*** Begin section ***

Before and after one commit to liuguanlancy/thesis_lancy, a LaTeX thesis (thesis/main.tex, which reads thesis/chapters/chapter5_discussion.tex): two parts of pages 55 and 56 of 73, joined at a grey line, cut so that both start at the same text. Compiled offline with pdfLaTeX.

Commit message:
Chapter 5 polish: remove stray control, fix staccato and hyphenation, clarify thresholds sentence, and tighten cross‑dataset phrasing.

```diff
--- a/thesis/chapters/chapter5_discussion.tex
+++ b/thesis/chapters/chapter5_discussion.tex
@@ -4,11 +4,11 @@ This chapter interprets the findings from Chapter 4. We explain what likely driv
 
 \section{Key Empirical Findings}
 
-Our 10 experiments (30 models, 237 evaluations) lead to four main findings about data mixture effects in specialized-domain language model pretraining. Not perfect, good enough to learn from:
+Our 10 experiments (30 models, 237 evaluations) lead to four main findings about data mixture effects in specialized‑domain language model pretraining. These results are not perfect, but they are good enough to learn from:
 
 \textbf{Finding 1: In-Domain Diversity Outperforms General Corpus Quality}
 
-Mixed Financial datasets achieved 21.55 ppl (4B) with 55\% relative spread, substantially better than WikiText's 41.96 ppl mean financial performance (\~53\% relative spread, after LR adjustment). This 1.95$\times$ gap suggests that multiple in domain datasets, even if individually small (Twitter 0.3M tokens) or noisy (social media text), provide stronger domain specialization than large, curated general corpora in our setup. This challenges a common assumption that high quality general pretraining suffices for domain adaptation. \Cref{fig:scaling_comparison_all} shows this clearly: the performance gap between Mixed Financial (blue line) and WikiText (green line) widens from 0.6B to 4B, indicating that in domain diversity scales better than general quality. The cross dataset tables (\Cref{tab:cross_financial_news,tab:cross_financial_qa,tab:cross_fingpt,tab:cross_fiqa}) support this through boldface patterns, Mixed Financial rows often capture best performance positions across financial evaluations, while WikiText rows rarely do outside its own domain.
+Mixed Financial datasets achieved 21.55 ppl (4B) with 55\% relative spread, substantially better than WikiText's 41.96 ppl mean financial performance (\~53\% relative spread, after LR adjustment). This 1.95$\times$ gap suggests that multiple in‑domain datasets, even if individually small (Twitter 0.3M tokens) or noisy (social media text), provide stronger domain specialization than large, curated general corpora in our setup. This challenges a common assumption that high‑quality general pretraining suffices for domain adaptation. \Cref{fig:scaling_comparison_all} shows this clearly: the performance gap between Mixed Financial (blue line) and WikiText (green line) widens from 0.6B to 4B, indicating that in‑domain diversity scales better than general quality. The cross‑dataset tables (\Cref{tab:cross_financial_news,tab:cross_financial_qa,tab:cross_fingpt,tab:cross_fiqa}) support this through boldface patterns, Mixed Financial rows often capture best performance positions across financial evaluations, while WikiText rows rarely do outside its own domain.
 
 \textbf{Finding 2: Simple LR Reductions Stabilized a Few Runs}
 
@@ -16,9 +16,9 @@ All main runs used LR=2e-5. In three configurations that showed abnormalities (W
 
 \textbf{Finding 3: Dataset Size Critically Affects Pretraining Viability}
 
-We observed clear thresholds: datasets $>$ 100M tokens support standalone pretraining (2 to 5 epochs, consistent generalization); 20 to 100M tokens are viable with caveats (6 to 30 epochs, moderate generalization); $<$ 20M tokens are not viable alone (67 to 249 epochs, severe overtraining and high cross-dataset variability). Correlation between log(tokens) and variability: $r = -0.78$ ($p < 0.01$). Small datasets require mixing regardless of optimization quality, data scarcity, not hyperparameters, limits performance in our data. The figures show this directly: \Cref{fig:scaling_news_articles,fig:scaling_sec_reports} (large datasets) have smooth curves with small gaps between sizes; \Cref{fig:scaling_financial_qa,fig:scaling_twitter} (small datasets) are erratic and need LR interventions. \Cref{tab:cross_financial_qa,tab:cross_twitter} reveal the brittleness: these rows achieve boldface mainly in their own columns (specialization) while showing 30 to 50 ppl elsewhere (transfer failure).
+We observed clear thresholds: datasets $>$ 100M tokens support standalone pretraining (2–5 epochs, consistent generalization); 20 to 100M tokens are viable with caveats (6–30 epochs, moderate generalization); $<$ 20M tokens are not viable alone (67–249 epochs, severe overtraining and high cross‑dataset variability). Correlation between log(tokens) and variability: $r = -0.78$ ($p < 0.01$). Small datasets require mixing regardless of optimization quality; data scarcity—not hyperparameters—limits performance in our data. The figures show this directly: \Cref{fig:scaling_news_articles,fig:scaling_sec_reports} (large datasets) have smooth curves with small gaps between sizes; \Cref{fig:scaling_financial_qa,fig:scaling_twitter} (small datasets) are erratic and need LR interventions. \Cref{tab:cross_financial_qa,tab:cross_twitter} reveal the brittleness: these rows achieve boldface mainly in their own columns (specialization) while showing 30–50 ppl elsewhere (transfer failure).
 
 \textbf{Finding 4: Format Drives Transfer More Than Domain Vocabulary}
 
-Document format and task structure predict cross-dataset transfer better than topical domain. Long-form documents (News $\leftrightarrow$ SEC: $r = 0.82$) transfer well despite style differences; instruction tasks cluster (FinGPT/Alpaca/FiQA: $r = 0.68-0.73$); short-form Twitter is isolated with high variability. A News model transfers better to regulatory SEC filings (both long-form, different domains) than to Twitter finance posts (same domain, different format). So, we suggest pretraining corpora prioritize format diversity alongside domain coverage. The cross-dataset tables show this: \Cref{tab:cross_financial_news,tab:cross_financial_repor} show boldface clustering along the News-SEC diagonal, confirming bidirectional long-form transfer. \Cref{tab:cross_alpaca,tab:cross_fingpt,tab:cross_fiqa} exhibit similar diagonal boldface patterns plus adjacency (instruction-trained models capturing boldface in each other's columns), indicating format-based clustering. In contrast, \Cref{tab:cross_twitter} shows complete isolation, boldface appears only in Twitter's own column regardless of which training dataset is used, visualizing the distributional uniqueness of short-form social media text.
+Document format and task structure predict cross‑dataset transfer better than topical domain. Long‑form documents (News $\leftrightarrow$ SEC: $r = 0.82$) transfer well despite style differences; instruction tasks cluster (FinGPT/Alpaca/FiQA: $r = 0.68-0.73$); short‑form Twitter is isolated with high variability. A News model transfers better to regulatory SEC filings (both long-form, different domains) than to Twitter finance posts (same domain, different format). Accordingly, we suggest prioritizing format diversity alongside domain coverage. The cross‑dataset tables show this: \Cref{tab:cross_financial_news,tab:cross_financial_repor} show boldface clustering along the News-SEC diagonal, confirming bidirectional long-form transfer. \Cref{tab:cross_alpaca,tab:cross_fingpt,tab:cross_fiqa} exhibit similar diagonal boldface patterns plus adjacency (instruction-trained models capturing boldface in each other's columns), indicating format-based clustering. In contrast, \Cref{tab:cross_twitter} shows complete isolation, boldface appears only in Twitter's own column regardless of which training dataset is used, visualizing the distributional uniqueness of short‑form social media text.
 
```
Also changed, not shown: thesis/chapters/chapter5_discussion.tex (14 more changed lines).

*** End section ***

• What you need to do
Each record above, from first to last, should be written out again exactly.

• Response
Before and after one commit to liuguanlancy/thesis_lancy, a LaTeX thesis (thesis/main.tex, which reads thesis/chapters/chapter5_discussion.tex): two parts of pages 55 and 56 of 73, joined at a grey line, cut so that both start at the same text. Compiled offline with pdfLaTeX.

Commit message:
Chapter 5 polish: remove stray control, fix staccato and hyphenation, clarify thresholds sentence, and tighten cross‑dataset phrasing.

```diff
--- a/thesis/chapters/chapter5_discussion.tex
+++ b/thesis/chapters/chapter5_discussion.tex
@@ -4,11 +4,11 @@ This chapter interprets the findings from Chapter 4. We explain what likely driv
 
 \section{Key Empirical Findings}
 
-Our 10 experiments (30 models, 237 evaluations) lead to four main findings about data mixture effects in specialized-domain language model pretraining. Not perfect, good enough to learn from:
+Our 10 experiments (30 models, 237 evaluations) lead to four main findings about data mixture effects in specialized‑domain language model pretraining. These results are not perfect, but they are good enough to learn from:
 
 \textbf{Finding 1: In-Domain Diversity Outperforms General Corpus Quality}
 
-Mixed Financial datasets achieved 21.55 ppl (4B) with 55\% relative spread, substantially better than WikiText's 41.96 ppl mean financial performance (\~53\% relative spread, after LR adjustment). This 1.95$\times$ gap suggests that multiple in domain datasets, even if individually small (Twitter 0.3M tokens) or noisy (social media text), provide stronger domain specialization than large, curated general corpora in our setup. This challenges a common assumption that high quality general pretraining suffices for domain adaptation. \Cref{fig:scaling_comparison_all} shows this clearly: the performance gap between Mixed Financial (blue line) and WikiText (green line) widens from 0.6B to 4B, indicating that in domain diversity scales better than general quality. The cross dataset tables (\Cref{tab:cross_financial_news,tab:cross_financial_qa,tab:cross_fingpt,tab:cross_fiqa}) support this through boldface patterns, Mixed Financial rows often capture best performance positions across financial evaluations, while WikiText rows rarely do outside its own domain.
+Mixed Financial datasets achieved 21.55 ppl (4B) with 55\% relative spread, substantially better than WikiText's 41.96 ppl mean financial performance (\~53\% relative spread, after LR adjustment). This 1.95$\times$ gap suggests that multiple in‑domain datasets, even if individually small (Twitter 0.3M tokens) or noisy (social media text), provide stronger domain specialization than large, curated general corpora in our setup. This challenges a common assumption that high‑quality general pretraining suffices for domain adaptation. \Cref{fig:scaling_comparison_all} shows this clearly: the performance gap between Mixed Financial (blue line) and WikiText (green line) widens from 0.6B to 4B, indicating that in‑domain diversity scales better than general quality. The cross‑dataset tables (\Cref{tab:cross_financial_news,tab:cross_financial_qa,tab:cross_fingpt,tab:cross_fiqa}) support this through boldface patterns, Mixed Financial rows often capture best performance positions across financial evaluations, while WikiText rows rarely do outside its own domain.
 
 \textbf{Finding 2: Simple LR Reductions Stabilized a Few Runs}
 
@@ -16,9 +16,9 @@ All main runs used LR=2e-5. In three configurations that showed abnormalities (W
 
 \textbf{Finding 3: Dataset Size Critically Affects Pretraining Viability}
 
-We observed clear thresholds: datasets $>$ 100M tokens support standalone pretraining (2 to 5 epochs, consistent generalization); 20 to 100M tokens are viable with caveats (6 to 30 epochs, moderate generalization); $<$ 20M tokens are not viable alone (67 to 249 epochs, severe overtraining and high cross-dataset variability). Correlation between log(tokens) and variability: $r = -0.78$ ($p < 0.01$). Small datasets require mixing regardless of optimization quality, data scarcity, not hyperparameters, limits performance in our data. The figures show this directly: \Cref{fig:scaling_news_articles,fig:scaling_sec_reports} (large datasets) have smooth curves with small gaps between sizes; \Cref{fig:scaling_financial_qa,fig:scaling_twitter} (small datasets) are erratic and need LR interventions. \Cref{tab:cross_financial_qa,tab:cross_twitter} reveal the brittleness: these rows achieve boldface mainly in their own columns (specialization) while showing 30 to 50 ppl elsewhere (transfer failure).
+We observed clear thresholds: datasets $>$ 100M tokens support standalone pretraining (2–5 epochs, consistent generalization); 20 to 100M tokens are viable with caveats (6–30 epochs, moderate generalization); $<$ 20M tokens are not viable alone (67–249 epochs, severe overtraining and high cross‑dataset variability). Correlation between log(tokens) and variability: $r = -0.78$ ($p < 0.01$). Small datasets require mixing regardless of optimization quality; data scarcity—not hyperparameters—limits performance in our data. The figures show this directly: \Cref{fig:scaling_news_articles,fig:scaling_sec_reports} (large datasets) have smooth curves with small gaps between sizes; \Cref{fig:scaling_financial_qa,fig:scaling_twitter} (small datasets) are erratic and need LR interventions. \Cref{tab:cross_financial_qa,tab:cross_twitter} reveal the brittleness: these rows achieve boldface mainly in their own columns (specialization) while showing 30–50 ppl elsewhere (transfer failure).
 
 \textbf{Finding 4: Format Drives Transfer More Than Domain Vocabulary}
 
-Document format and task structure predict cross-dataset transfer better than topical domain. Long-form documents (News $\leftrightarrow$ SEC: $r = 0.82$) transfer well despite style differences; instruction tasks cluster (FinGPT/Alpaca/FiQA: $r = 0.68-0.73$); short-form Twitter is isolated with high variability. A News model transfers better to regulatory SEC filings (both long-form, different domains) than to Twitter finance posts (same domain, different format). So, we suggest pretraining corpora prioritize format diversity alongside domain coverage. The cross-dataset tables show this: \Cref{tab:cross_financial_news,tab:cross_financial_repor} show boldface clustering along the News-SEC diagonal, confirming bidirectional long-form transfer. \Cref{tab:cross_alpaca,tab:cross_fingpt,tab:cross_fiqa} exhibit similar diagonal boldface patterns plus adjacency (instruction-trained models capturing boldface in each other's columns), indicating format-based clustering. In contrast, \Cref{tab:cross_twitter} shows complete isolation, boldface appears only in Twitter's own column regardless of which training dataset is used, visualizing the distributional uniqueness of short-form social media text.
+Document format and task structure predict cross‑dataset transfer better than topical domain. Long‑form documents (News $\leftrightarrow$ SEC: $r = 0.82$) transfer well despite style differences; instruction tasks cluster (FinGPT/Alpaca/FiQA: $r = 0.68-0.73$); short‑form Twitter is isolated with high variability. A News model transfers better to regulatory SEC filings (both long-form, different domains) than to Twitter finance posts (same domain, different format). Accordingly, we suggest prioritizing format diversity alongside domain coverage. The cross‑dataset tables show this: \Cref{tab:cross_financial_news,tab:cross_financial_repor} show boldface clustering along the News-SEC diagonal, confirming bidirectional long-form transfer. \Cref{tab:cross_alpaca,tab:cross_fingpt,tab:cross_fiqa} exhibit similar diagonal boldface patterns plus adjacency (instruction-trained models capturing boldface in each other's columns), indicating format-based clustering. In contrast, \Cref{tab:cross_twitter} shows complete isolation, boldface appears only in Twitter's own column regardless of which training dataset is used, visualizing the distributional uniqueness of short‑form social media text.
 
```
Also changed, not shown: thesis/chapters/chapter5_discussion.tex (14 more changed lines).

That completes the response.